### Directions for this task:
All records below must be written out exactly, with the pictures excluded.

..............................

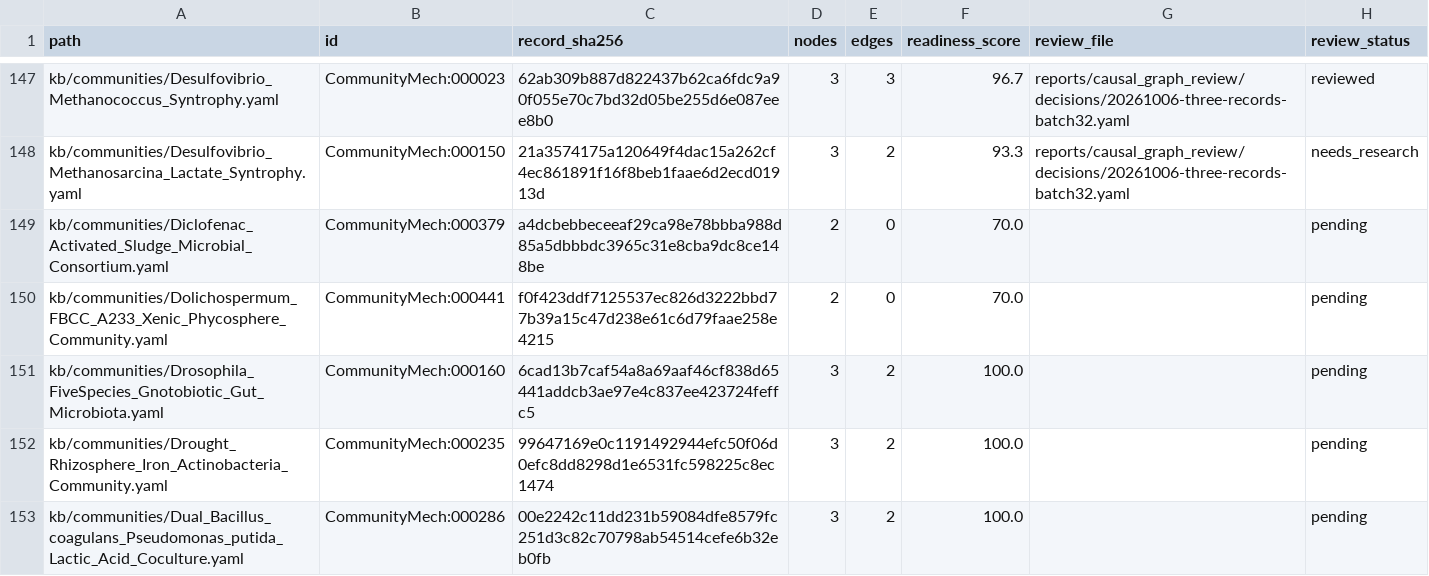
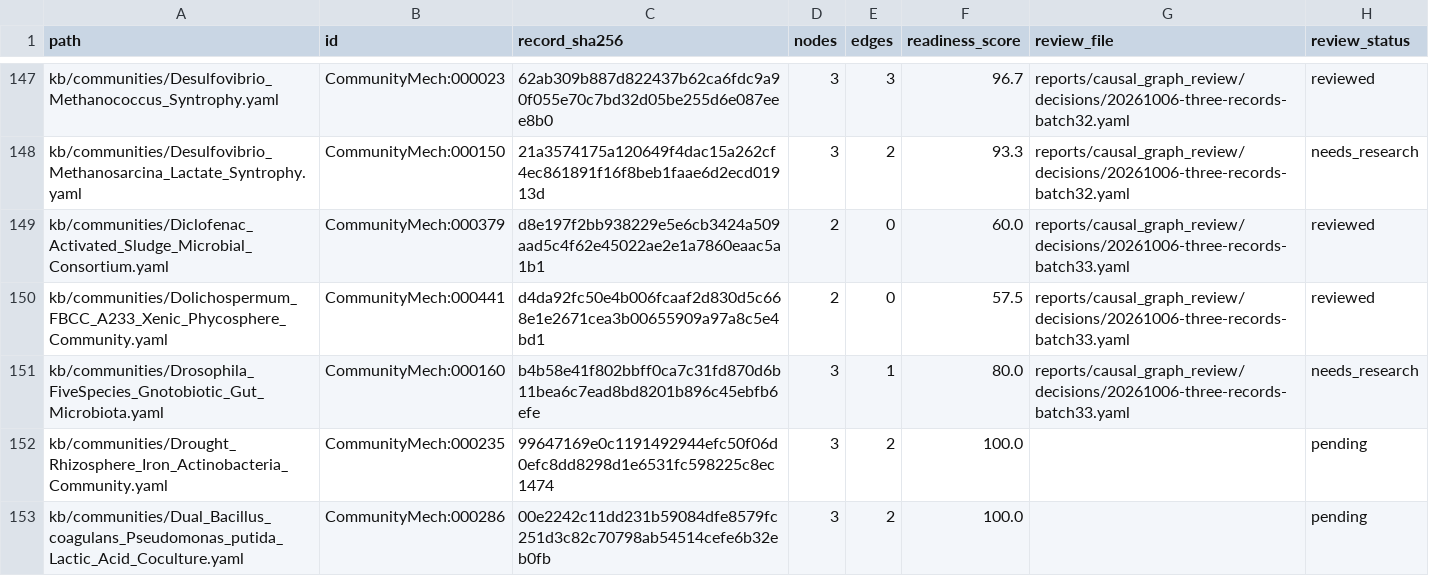
Before and after one commit to CultureBotAI/CommunityMech, a TSV file: reports/causal_graph_review/inventory.tsv, drawn as a sheet; only a part is shown, gaps mark what is left out.

Commit message:
Correct assay attribution and qualify cofactor and host graph mechanisms

```diff
--- a/reports/causal_graph_review/inventory.tsv
+++ b/reports/causal_graph_review/inventory.tsv
@@ -148,5 +148,5 @@ kb/communities/Desulfovibrio_Methanococcus_Syntrophy.yaml	CommunityMech:000023	6
 kb/communities/Desulfovibrio_Methanosarcina_Lactate_Syntrophy.yaml	CommunityMech:000150	21a3574175a120649f4dac15a262cf4ec861891f16f8beb1faae6d2ecd01913d	3	2	93.3	reports/causal_graph_review/decisions/20261006-three-records-batch32.yaml	needs_research
-kb/communities/Diclofenac_Activated_Sludge_Microbial_Consortium.yaml	CommunityMech:000379	a4dcbebbeceeaf29ca98e78bbba988d85a5dbbbdc3965c31e8cba9dc8ce148be	2	0	70.0		pending
-kb/communities/Dolichospermum_FBCC_A233_Xenic_Phycosphere_Community.yaml	CommunityMech:000441	f0f423ddf7125537ec826d3222bbd77b39a15c47d238e61c6d79faae258e4215	2	0	70.0		pending
-kb/communities/Drosophila_FiveSpecies_Gnotobiotic_Gut_Microbiota.yaml	CommunityMech:000160	6cad13b7caf54a8a69aaf46cf838d65441addcb3ae97e4c837ee423724feffc5	3	2	100.0		pending
+kb/communities/Diclofenac_Activated_Sludge_Microbial_Consortium.yaml	CommunityMech:000379	d8e197f2bb938229e5e6cb3424a509aad5c4f62e45022ae2e1a7860eaac5a1b1	2	0	60.0	reports/causal_graph_review/decisions/20261006-three-records-batch33.yaml	reviewed
+kb/communities/Dolichospermum_FBCC_A233_Xenic_Phycosphere_Community.yaml	CommunityMech:000441	d4da92fc50e4b006fcaaf2d830d5c668e1e2671cea3b00655909a97a8c5e4bd1	2	0	57.5	reports/causal_graph_review/decisions/20261006-three-records-batch33.yaml	reviewed
+kb/communities/Drosophila_FiveSpecies_Gnotobiotic_Gut_Microbiota.yaml	CommunityMech:000160	b4b58e41f802bbff0ca7c31fd870d6b11bea6c7ead8bd8201b896c45ebfb6efe	3	1	80.0	reports/causal_graph_review/decisions/20261006-three-records-batch33.yaml	needs_research
 kb/communities/Drought_Rhizosphere_Iron_Actinobacteria_Community.yaml	CommunityMech:000235	99647169e0c1191492944efc50f06d0efc8dd8298d1e6531fc598225c8ec1474	3	2	100.0		pending
```
Also changed, not shown: 15 other files.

..............................

### Answer area:
Before and after one commit to CultureBotAI/CommunityMech, a TSV file: reports/causal_graph_review/inventory.tsv, drawn as a sheet; only a part is shown, gaps mark what is left out.

Commit message:
Correct assay attribution and qualify cofactor and host graph mechanisms

```diff
--- a/reports/causal_graph_review/inventory.tsv
+++ b/reports/causal_graph_review/inventory.tsv
@@ -148,5 +148,5 @@ kb/communities/Desulfovibrio_Methanococcus_Syntrophy.yaml	CommunityMech:000023	6
 kb/communities/Desulfovibrio_Methanosarcina_Lactate_Syntrophy.yaml	CommunityMech:000150	21a3574175a120649f4dac15a262cf4ec861891f16f8beb1faae6d2ecd01913d	3	2	93.3	reports/causal_graph_review/decisions/20261006-three-records-batch32.yaml	needs_research
-kb/communities/Diclofenac_Activated_Sludge_Microbial_Consortium.yaml	CommunityMech:000379	a4dcbebbeceeaf29ca98e78bbba988d85a5dbbbdc3965c31e8cba9dc8ce148be	2	0	70.0		pending
-kb/communities/Dolichospermum_FBCC_A233_Xenic_Phycosphere_Community.yaml	CommunityMech:000441	f0f423ddf7125537ec826d3222bbd77b39a15c47d238e61c6d79faae258e4215	2	0	70.0		pending
-kb/communities/Drosophila_FiveSpecies_Gnotobiotic_Gut_Microbiota.yaml	CommunityMech:000160	6cad13b7caf54a8a69aaf46cf838d65441addcb3ae97e4c837ee423724feffc5	3	2	100.0		pending
+kb/communities/Diclofenac_Activated_Sludge_Microbial_Consortium.yaml	CommunityMech:000379	d8e197f2bb938229e5e6cb3424a509aad5c4f62e45022ae2e1a7860eaac5a1b1	2	0	60.0	reports/causal_graph_review/decisions/20261006-three-records-batch33.yaml	reviewed
+kb/communities/Dolichospermum_FBCC_A233_Xenic_Phycosphere_Community.yaml	CommunityMech:000441	d4da92fc50e4b006fcaaf2d830d5c668e1e2671cea3b00655909a97a8c5e4bd1	2	0	57.5	reports/causal_graph_review/decisions/20261006-three-records-batch33.yaml	reviewed
+kb/communities/Drosophila_FiveSpecies_Gnotobiotic_Gut_Microbiota.yaml	CommunityMech:000160	b4b58e41f802bbff0ca7c31fd870d6b11bea6c7ead8bd8201b896c45ebfb6efe	3	1	80.0	reports/causal_graph_review/decisions/20261006-three-records-batch33.yaml	needs_research
 kb/communities/Drought_Rhizosphere_Iron_Actinobacteria_Community.yaml	CommunityMech:000235	99647169e0c1191492944efc50f06d0efc8dd8298d1e6531fc598225c8ec1474	3	2	100.0		pending
```
Also changed, not shown: 15 other files.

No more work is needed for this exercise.